During her fellowship year, Elizabeth Tandy Shermer will be researching the politics and economics of American higher education. Shermer’s research highlights that, since the 1930s, political fights over federal authority, desegregation, gender equality, and free enterprise always stopped lawmakers from providing enough local, state, or federal funding to make higher education genuinely accessible. As a result, schools have remain cash-strapped and dependent on tuition revenue increasingly financed through student loan programs that have left more than 45 million Americans owing more than $1.5 trillion.
Shermer is broadly interested in twentieth-century political-economy in order to understand the persistence and then expansion of inequality and political paralysis. As such, her research explores US politics; urban and regional development; law and public policy; the relationship between capital, management, and labor; ideas and ideology; and America’s changing place in the world.
Shermer is an associate professor of history at Loyola University of Chicago. She is also a scholar-in-residence at the Newberry Library, where she co-organizes several research seminars and co-ordinates the Newberry Library Undergraduate Seminar for Loyola undergraduates.
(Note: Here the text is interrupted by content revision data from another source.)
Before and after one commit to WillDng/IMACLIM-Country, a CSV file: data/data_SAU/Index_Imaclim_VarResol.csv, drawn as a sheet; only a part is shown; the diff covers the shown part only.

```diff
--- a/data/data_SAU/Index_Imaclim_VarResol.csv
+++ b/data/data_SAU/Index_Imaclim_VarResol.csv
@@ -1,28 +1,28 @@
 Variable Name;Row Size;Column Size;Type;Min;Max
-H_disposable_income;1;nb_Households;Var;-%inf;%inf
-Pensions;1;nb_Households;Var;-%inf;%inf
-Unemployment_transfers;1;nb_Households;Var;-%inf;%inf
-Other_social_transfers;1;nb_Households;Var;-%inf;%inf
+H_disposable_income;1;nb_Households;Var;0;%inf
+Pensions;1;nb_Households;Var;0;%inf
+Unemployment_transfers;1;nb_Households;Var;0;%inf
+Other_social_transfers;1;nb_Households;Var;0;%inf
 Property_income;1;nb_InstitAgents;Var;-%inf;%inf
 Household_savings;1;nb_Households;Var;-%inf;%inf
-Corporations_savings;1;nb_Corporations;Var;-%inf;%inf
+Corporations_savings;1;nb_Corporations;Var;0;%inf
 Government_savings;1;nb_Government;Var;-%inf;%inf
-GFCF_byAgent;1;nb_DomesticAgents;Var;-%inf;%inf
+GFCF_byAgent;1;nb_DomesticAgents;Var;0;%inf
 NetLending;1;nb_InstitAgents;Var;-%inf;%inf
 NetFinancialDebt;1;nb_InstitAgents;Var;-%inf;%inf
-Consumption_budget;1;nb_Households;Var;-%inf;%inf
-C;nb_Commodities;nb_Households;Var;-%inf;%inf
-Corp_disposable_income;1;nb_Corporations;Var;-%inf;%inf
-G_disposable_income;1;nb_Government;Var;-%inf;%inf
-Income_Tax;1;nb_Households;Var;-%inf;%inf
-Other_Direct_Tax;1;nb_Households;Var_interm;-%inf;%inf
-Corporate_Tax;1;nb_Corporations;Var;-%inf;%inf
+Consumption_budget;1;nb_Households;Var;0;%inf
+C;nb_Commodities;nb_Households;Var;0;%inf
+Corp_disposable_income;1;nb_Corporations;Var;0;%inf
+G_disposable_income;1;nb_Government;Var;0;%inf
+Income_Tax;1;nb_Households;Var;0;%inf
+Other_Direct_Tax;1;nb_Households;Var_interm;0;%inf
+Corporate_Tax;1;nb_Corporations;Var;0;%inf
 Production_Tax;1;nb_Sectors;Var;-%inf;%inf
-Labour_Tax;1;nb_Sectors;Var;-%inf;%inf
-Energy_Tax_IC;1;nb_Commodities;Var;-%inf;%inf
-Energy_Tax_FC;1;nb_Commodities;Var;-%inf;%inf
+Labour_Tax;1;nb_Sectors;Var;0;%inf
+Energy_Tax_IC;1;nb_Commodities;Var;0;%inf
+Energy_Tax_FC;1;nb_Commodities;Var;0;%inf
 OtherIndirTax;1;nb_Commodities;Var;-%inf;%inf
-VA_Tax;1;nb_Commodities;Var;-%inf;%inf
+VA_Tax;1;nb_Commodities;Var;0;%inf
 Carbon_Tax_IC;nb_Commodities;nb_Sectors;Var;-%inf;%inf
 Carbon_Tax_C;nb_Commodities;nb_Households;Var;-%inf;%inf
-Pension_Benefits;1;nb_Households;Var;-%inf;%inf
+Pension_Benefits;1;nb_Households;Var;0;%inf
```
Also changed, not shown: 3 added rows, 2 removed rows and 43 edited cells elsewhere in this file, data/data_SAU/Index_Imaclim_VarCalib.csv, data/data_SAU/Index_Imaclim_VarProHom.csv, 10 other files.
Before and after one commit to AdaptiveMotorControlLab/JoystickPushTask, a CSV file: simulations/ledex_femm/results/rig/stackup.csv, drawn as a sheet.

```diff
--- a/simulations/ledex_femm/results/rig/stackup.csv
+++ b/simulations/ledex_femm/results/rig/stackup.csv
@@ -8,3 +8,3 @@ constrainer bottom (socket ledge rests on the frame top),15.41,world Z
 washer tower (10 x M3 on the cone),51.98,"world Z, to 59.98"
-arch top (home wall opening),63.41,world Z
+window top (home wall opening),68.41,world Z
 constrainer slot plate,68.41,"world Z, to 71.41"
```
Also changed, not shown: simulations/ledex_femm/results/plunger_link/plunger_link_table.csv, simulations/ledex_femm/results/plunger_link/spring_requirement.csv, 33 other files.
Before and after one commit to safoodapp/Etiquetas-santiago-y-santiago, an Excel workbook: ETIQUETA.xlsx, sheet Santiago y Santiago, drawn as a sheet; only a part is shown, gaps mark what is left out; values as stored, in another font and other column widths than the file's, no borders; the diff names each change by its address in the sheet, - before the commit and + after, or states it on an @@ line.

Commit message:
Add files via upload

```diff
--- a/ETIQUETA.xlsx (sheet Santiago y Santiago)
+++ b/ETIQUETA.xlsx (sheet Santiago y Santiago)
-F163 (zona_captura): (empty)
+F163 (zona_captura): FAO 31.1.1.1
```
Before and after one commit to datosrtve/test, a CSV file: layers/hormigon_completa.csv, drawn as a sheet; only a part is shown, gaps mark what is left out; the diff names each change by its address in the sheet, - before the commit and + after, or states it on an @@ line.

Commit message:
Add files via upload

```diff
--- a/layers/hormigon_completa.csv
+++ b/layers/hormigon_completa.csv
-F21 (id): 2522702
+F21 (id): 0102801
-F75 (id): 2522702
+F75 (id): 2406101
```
Learn more about Shermer’s work at: https://www.luc.edu/history/people/facultyandstaffdirectory/shermerelizabethtandy.shtml